Care is central to life, and yet is all too often undervalued, taken for granted, and hidden from view. This collection of fourteen substantive and highly innovative essays, along with its insightful introduction, seeks to explore the different dimensions of care that shape social, legal and political contexts. It addresses these dimensions in four key ways. First, the contributions expand contemporary theoretical understandings of the value of care, by reflecting upon established conceptual approaches (such as the ‘ethics of care’) and developing new ways of using and understanding this concept. Second, the chapters draw on a wide range of methods, from doctrinal scholarship through ethnographic, empirical and biographical research methodologies. Third, the book enlarges the usual subjects of care research, by expanding its analysis beyond the more typical focus on familial interconnection to include professional care contexts, care by strangers and care for and about animals. Finally, the collection draws on contributions from academics working in Europe and Australia, across law, anthropology, gender studies, politics, psychology and sociology. By highlighting the points of connection and tension between these diverse international and disciplinary perspectives, this book outlines a new and nuanced approach to care, exploring contemporary understandings of care across law, the social sciences and humanities.
Table of Contents
1. ReValuing Care: Cycles and Connections, Rosie Harding, Ruth Fletcher & Chris Beasley 2. Negotiating Strangeness on the Abortion Trail, Ruth Fletcher 3. Carrying On by Caring With in the Shadow of a South African HIV/AIDS Global Health Intervention, Abigail Baim-Lance 4. Caring for the Homeless: Westminster City Council and anti-homeless bye-laws, Caroline Hunter 5. Paths to Social Caring: Researchers consider their journeys to activism, Jenny Baker, Margaret Allen & Maureen Dyer 6. Young People who Care for a Family Member with Physical or Mental Health Problems: Can research better reflect the interests of young carers?, Lester Watson 7. Caring at the Borders of the Human: Companion animals and the homeless, Helen Carr 8. Care and Relationality: Supported decision-making under the UN CRPD, Rosie Harding 9. ‘New Fathers’ and the Right to Parental Leave: Is the European Court of Human Rights satisfied with just breadwinning?, Alice Margaria 10. Carers as Legal Subjects, Ann Stewart 11. Towards a ‘Reasonable’ Level of State Support for Care? Constitutionalism, care work and the common good, Olivia Smith 12. Terms of Endearment: Meanings of family in a diverse sample of Australian parents, Clare Bartholomaeus & Damien W. Riggs 13. "It has had quite a lot of reverberations through the family": Reconfiguring relationships through parent with dementia care, Elizabeth Peel 14. "Institutions, they’re very straight. My god I hope I don’t have to go into a care home": Spatial inequalities anticipated by older lesbians and gay men, Sue Westwood 15. Beyond Care and Vocabularies of Altruism: Considering sexuality and older people, Chris Beasley
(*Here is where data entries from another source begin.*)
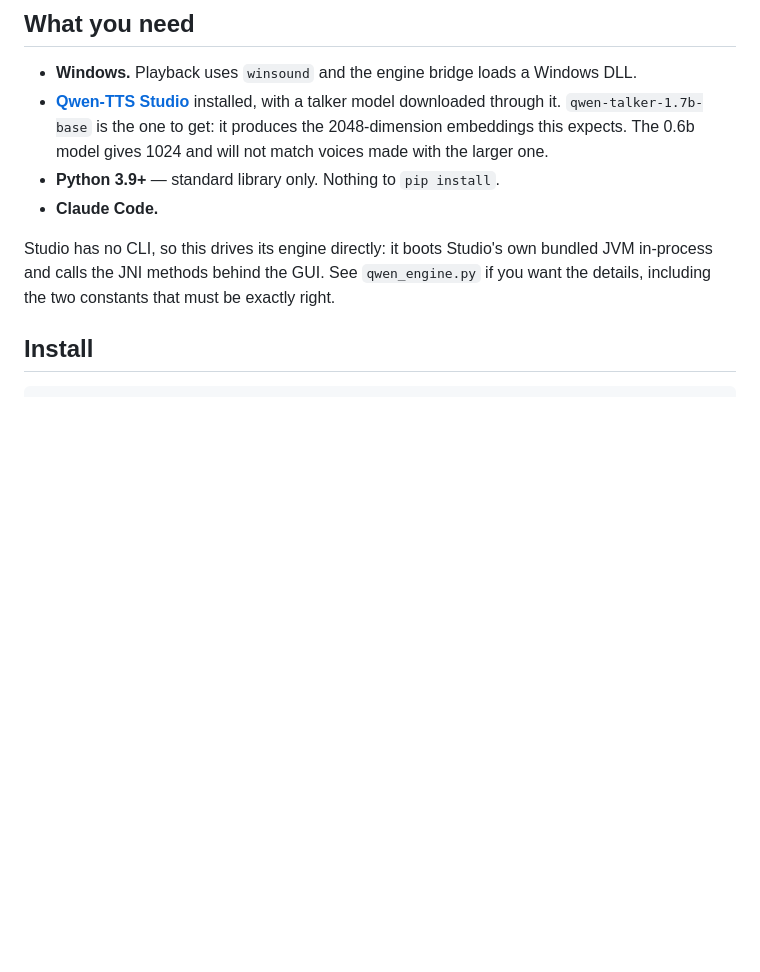
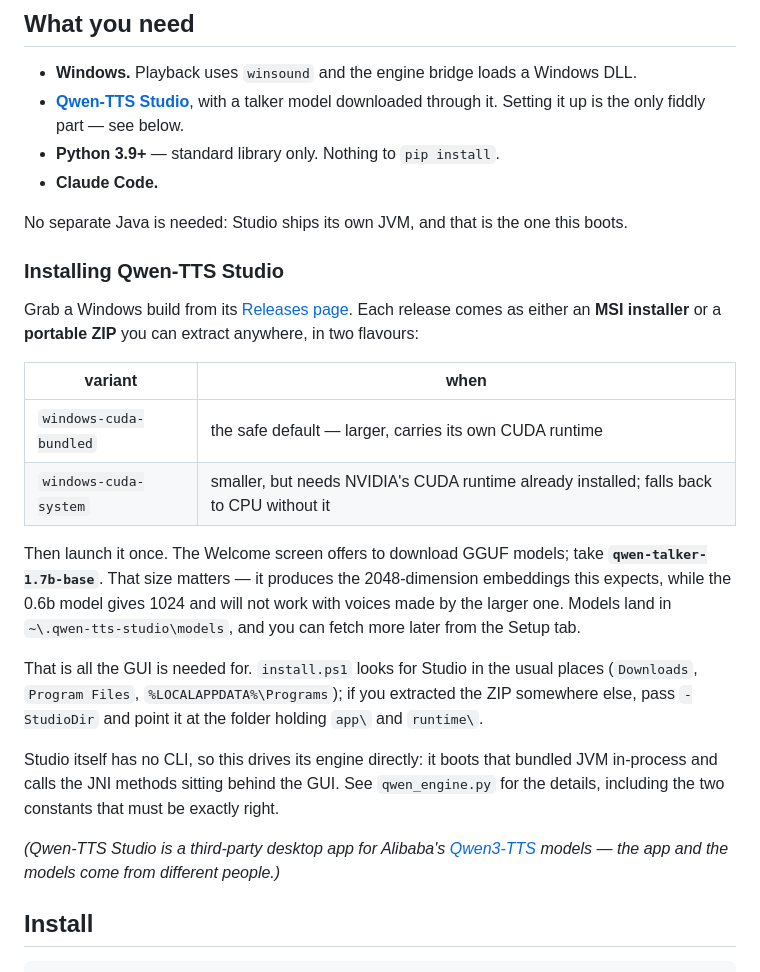
Before and after one commit to TraxData313/claude-voice, a Markdown page: README.md, the part around the change. Rendered like a GitHub page; blank space fills up the shorter version.

Commit message:
Point at the real Qwen-TTS Studio, and say how to install it
The link went to QwenLM, who publish the models, not the desktop app
this actually drives -- that is Danmoreng/qwen-tts-studio. Anyone
following the old link had nothing to install and no way to know why.

Spell out the release variants, note that the bundled-CUDA build is the
one to take by default, and say which model to download on first launch
and why the size is not a free choice.

Co-Authored-By: Claude Opus 5 <noreply@anthropic.com>

```diff
--- a/README.md
+++ b/README.md
@@ -15,16 +15,42 @@ because there is nothing to summarise.
 ## What you need
 
 - **Windows.** Playback uses `winsound` and the engine bridge loads a Windows DLL.
-- **[Qwen-TTS Studio](https://github.com/QwenLM)** installed, with a talker model
-  downloaded through it. `qwen-talker-1.7b-base` is the one to get: it produces the
-  2048-dimension embeddings this expects. The 0.6b model gives 1024 and will not match
-  voices made with the larger one.
+- **[Qwen-TTS Studio](https://github.com/Danmoreng/qwen-tts-studio)**, with a talker model
+  downloaded through it. Setting it up is the only fiddly part — see below.
 - **Python 3.9+** — standard library only. Nothing to `pip install`.
 - **Claude Code.**
 
-Studio has no CLI, so this drives its engine directly: it boots Studio's own bundled JVM
-in-process and calls the JNI methods behind the GUI. See `qwen_engine.py` if you want the
+No separate Java is needed: Studio ships its own JVM, and that is the one this boots.
+
+### Installing Qwen-TTS Studio
+
+Grab a Windows build from its
+[Releases page](https://github.com/Danmoreng/qwen-tts-studio/releases). Each release comes
+as either an **MSI installer** or a **portable ZIP** you can extract anywhere, in two
+flavours:
+
+| variant | when |
+|---|---|
+| `windows-cuda-bundled` | the safe default — larger, carries its own CUDA runtime |
+| `windows-cuda-system` | smaller, but needs NVIDIA's CUDA runtime already installed; falls back to CPU without it |
+
+Then launch it once. The Welcome screen offers to download GGUF models; take
+**`qwen-talker-1.7b-base`**. That size matters — it produces the 2048-dimension embeddings
+this expects, while the 0.6b model gives 1024 and will not work with voices made by the
+larger one. Models land in `~\.qwen-tts-studio\models`, and you can fetch more later from
+the Setup tab.
+
+That is all the GUI is needed for. `install.ps1` looks for Studio in the usual places
+(`Downloads`, `Program Files`, `%LOCALAPPDATA%\Programs`); if you extracted the ZIP
+somewhere else, pass `-StudioDir` and point it at the folder holding `app\` and `runtime\`.
+
+Studio itself has no CLI, so this drives its engine directly: it boots that bundled JVM
+in-process and calls the JNI methods sitting behind the GUI. See `qwen_engine.py` for the
 details, including the two constants that must be exactly right.
+
+*(Qwen-TTS Studio is a third-party desktop app for Alibaba's
+[Qwen3-TTS](https://github.com/QwenLM/Qwen3-TTS) models — the app and the models come from
+different people.)*
 
 ## Install
 
```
Rosie Harding is a Professor of Law and Society at the University of Birmingham, UK.
Ruth Fletcher is a Senior Lecturer in Medical Law at the School of Law, Queen Mary, University of London, UK.
Chris Beasley is Professor of Politics at the School of History and Politics, University of Adelaide, Australia.